Solution: In order to streamline this process, Director of Public Works Howard Weissberg, P.E., and his team vetted a number of software solutions and landed on Appia® for construction administration and inspection.
Results: Piloting Appia on the large Pratt Street Traffic Improvement project led to improved project management
and data reporting, cost savings, and more time for inspectors in the field.
Howard Weissberg, P.E., is the Director of Public Works for the City of Meriden, a town of about 60,000 in Connecticut, not far from New Haven. Responsible for infrastructure management and capital projects like paving, culvert installation, signal replacement, etc., many of the Public Works projects are funded by the state DOT. To manage these projects, Weissberg and his team use the required, paper-based Four Volume method that includes daily work reports, contract items, quantity computations, and miscellaneous contract data. While Weissberg recognized the value of the consistent, well-documented method, the cons kept piling up: duplication of effort, greater opportunity for errors, long term storage, auditing challenges, etc. It quickly became clear that a software solution would allow the City of Meriden to remain compliant while streamlining their existing process.
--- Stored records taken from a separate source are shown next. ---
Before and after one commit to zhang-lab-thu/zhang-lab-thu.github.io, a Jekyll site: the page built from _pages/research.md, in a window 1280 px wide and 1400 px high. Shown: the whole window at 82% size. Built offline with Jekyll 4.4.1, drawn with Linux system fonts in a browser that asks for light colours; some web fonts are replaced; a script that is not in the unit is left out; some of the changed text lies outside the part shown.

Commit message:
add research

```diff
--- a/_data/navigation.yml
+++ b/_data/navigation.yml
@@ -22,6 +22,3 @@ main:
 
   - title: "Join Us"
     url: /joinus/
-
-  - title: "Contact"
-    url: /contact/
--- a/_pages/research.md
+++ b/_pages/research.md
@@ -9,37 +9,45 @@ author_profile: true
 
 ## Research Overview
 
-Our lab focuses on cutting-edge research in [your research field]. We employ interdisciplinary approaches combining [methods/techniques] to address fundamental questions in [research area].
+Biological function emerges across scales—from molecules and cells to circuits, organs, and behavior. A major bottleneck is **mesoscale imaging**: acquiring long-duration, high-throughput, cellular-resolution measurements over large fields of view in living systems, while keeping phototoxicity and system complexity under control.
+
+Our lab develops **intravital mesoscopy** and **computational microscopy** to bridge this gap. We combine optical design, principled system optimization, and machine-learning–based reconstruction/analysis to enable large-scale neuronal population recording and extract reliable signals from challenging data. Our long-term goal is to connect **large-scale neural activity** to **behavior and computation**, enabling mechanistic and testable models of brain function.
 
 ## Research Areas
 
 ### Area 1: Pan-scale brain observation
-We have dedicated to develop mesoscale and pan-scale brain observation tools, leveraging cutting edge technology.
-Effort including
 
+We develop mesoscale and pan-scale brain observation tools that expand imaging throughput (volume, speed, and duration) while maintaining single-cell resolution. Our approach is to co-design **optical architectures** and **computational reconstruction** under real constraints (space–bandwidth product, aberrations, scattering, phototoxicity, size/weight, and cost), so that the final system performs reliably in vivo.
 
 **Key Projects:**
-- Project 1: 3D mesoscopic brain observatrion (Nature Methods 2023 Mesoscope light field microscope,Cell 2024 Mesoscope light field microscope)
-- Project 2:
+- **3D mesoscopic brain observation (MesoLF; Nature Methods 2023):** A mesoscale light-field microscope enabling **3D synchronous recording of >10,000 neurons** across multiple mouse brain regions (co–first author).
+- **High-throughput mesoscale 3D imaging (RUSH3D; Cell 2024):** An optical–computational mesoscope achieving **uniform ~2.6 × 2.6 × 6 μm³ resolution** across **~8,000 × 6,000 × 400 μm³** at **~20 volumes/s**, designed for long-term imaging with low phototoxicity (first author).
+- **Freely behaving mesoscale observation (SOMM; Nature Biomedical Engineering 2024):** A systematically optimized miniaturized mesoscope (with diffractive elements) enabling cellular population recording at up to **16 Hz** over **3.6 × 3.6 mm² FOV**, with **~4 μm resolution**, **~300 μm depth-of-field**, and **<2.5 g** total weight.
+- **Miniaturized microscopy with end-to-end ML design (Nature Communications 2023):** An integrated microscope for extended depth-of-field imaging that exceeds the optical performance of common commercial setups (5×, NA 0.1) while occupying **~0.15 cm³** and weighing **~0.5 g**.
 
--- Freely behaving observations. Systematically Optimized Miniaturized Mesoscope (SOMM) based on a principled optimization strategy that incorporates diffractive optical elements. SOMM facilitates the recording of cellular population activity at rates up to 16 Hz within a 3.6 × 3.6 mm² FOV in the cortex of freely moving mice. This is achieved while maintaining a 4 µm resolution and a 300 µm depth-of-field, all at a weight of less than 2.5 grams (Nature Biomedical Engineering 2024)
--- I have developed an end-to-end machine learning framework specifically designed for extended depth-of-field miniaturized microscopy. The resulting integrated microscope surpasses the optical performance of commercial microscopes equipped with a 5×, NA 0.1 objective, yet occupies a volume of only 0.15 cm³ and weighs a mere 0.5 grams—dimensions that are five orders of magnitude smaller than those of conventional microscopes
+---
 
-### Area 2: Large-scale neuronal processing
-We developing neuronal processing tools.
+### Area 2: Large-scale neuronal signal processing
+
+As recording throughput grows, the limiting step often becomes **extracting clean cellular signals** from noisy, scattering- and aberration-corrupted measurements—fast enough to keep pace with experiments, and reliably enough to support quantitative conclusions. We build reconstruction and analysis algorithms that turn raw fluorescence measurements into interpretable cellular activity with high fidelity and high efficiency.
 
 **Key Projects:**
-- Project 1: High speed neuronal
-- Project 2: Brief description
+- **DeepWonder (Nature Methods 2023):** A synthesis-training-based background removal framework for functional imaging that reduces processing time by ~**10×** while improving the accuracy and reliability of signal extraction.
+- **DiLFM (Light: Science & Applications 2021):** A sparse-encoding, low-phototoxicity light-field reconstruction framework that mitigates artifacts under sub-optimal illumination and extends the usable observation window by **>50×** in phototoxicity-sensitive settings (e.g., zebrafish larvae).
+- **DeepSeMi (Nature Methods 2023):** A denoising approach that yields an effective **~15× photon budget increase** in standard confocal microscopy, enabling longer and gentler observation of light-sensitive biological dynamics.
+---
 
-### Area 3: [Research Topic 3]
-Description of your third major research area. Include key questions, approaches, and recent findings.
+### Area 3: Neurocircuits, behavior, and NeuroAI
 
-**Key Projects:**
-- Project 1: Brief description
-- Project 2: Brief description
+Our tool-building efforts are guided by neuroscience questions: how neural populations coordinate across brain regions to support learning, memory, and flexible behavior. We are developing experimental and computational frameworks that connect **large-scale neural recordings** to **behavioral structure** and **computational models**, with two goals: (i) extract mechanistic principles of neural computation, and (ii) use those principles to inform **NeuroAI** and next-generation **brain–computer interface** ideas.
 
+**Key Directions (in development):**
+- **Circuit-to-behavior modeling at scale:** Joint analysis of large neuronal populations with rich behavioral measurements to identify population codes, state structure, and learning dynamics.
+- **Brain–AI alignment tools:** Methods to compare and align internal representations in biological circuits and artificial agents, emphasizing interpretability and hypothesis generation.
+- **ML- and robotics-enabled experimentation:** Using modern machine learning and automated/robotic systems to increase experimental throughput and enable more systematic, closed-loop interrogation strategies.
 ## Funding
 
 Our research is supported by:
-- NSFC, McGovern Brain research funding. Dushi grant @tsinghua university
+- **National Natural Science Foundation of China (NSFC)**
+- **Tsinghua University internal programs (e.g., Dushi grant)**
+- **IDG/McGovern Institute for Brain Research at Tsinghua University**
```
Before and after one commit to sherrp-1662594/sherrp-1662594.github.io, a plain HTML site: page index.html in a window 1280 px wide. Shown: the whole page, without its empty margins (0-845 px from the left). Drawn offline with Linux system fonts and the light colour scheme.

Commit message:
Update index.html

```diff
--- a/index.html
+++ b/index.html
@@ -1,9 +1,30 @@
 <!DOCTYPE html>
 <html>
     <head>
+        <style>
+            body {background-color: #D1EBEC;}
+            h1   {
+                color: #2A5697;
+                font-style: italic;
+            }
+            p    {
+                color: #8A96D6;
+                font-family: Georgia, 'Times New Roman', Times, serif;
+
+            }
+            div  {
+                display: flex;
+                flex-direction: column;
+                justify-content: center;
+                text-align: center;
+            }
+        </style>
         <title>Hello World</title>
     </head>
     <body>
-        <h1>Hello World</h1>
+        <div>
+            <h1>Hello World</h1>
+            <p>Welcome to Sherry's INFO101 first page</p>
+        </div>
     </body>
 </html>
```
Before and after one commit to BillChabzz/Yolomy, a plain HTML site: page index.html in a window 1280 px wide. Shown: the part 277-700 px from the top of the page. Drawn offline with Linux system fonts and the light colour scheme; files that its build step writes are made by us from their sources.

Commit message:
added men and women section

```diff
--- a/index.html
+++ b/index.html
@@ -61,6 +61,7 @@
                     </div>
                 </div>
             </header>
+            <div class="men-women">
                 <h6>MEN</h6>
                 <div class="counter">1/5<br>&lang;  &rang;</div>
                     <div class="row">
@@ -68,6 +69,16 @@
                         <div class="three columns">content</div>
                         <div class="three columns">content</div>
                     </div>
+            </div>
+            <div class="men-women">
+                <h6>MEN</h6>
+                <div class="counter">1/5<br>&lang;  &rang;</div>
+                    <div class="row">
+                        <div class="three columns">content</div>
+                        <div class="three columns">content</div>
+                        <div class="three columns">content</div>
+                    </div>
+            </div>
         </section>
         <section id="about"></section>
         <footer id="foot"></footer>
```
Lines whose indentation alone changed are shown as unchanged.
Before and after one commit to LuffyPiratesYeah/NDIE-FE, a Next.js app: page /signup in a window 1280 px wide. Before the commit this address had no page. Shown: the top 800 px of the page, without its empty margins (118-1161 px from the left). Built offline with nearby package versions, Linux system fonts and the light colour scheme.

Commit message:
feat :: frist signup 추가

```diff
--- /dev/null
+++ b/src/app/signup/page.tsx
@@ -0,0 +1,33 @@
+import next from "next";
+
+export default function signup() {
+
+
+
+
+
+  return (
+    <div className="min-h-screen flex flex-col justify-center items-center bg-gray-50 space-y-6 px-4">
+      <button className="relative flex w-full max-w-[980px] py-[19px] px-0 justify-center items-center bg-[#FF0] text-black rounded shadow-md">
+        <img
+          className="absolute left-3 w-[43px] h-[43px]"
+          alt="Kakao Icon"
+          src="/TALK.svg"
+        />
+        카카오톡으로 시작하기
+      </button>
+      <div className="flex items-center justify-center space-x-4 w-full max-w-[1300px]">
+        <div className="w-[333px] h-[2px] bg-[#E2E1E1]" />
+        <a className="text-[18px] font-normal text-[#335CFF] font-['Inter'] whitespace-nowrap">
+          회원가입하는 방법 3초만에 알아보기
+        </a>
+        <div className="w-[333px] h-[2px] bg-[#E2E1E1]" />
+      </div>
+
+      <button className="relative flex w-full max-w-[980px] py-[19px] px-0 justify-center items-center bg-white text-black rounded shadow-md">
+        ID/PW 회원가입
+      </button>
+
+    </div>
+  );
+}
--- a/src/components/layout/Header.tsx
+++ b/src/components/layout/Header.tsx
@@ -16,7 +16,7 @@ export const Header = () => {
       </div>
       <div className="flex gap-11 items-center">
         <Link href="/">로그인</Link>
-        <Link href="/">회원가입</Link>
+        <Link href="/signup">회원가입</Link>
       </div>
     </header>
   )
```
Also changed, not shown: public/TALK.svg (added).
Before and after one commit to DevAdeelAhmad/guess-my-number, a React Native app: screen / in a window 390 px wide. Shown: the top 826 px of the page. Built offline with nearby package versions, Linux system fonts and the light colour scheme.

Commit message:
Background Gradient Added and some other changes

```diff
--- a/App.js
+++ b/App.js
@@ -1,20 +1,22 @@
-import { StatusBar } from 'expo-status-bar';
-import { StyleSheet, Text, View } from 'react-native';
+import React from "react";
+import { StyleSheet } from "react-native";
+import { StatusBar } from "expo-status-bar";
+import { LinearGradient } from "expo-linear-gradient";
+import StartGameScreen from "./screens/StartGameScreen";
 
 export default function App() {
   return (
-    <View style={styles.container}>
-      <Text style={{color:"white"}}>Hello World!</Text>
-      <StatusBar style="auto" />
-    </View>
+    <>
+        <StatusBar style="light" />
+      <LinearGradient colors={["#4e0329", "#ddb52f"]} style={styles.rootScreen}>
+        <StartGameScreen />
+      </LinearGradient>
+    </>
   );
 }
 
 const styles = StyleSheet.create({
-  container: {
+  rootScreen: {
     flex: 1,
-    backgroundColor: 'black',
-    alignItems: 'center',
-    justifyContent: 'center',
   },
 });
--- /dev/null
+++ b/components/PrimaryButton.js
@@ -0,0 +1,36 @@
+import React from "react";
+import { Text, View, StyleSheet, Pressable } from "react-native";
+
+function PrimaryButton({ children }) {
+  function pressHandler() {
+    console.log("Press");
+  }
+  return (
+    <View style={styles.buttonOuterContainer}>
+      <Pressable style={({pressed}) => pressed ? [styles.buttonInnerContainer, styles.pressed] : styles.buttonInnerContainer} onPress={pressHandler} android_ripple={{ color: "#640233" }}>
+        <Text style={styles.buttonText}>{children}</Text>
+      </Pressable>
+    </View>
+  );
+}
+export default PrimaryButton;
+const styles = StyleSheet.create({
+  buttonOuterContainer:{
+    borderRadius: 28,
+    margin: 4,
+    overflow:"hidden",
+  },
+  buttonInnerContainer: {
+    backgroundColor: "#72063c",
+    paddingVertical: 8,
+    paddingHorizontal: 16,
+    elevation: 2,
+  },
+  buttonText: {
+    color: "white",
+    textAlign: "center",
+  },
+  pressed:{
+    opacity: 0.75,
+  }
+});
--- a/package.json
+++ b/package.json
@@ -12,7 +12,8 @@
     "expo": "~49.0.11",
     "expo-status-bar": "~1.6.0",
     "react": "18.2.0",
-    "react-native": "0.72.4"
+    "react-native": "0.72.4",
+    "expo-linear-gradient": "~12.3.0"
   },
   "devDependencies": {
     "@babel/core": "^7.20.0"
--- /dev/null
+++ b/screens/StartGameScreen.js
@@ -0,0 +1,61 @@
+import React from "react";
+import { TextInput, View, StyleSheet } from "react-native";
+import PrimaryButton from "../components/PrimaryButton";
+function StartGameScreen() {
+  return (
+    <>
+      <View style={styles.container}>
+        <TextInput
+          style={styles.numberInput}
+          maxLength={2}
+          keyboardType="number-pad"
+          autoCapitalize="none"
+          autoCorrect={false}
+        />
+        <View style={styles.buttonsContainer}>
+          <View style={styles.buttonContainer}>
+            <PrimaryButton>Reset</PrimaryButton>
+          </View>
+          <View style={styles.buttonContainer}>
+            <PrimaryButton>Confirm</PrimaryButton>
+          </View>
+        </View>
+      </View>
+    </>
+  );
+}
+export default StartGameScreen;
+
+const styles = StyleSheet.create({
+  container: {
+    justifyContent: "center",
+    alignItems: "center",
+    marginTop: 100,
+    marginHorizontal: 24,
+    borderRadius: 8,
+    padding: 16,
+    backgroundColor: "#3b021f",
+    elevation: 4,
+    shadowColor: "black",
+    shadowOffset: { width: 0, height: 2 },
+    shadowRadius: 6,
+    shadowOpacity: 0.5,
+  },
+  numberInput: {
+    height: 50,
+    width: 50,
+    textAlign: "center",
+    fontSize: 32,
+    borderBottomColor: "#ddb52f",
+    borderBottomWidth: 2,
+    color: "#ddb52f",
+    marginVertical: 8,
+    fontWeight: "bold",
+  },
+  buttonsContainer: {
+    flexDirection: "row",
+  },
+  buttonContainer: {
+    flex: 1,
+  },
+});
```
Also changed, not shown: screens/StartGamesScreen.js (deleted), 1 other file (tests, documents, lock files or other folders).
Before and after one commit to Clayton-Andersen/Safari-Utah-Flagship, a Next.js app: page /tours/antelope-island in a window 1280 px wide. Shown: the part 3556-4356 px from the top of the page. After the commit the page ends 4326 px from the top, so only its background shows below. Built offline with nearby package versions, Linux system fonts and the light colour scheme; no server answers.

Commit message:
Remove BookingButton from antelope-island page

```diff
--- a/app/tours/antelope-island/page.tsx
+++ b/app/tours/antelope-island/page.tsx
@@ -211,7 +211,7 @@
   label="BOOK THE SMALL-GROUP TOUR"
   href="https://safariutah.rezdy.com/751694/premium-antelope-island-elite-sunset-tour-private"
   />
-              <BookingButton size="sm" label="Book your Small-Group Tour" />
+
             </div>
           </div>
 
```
The next step? Embracing e-construction innovation.
In recent years, the Federal Highway Administration (FHWA) has put an increasing focus on e-Construction solutions as a way to improve our nation’s infrastructure. To that end, State Transportation Innovation Councils (STICs) are set up in every state, with the purpose of providing STIC Grants to offset the costs of innovative practices in state transportation agencies. To fund their Appia implementation, the City of Meriden planned to take advantage of this savvy FHWA initiative.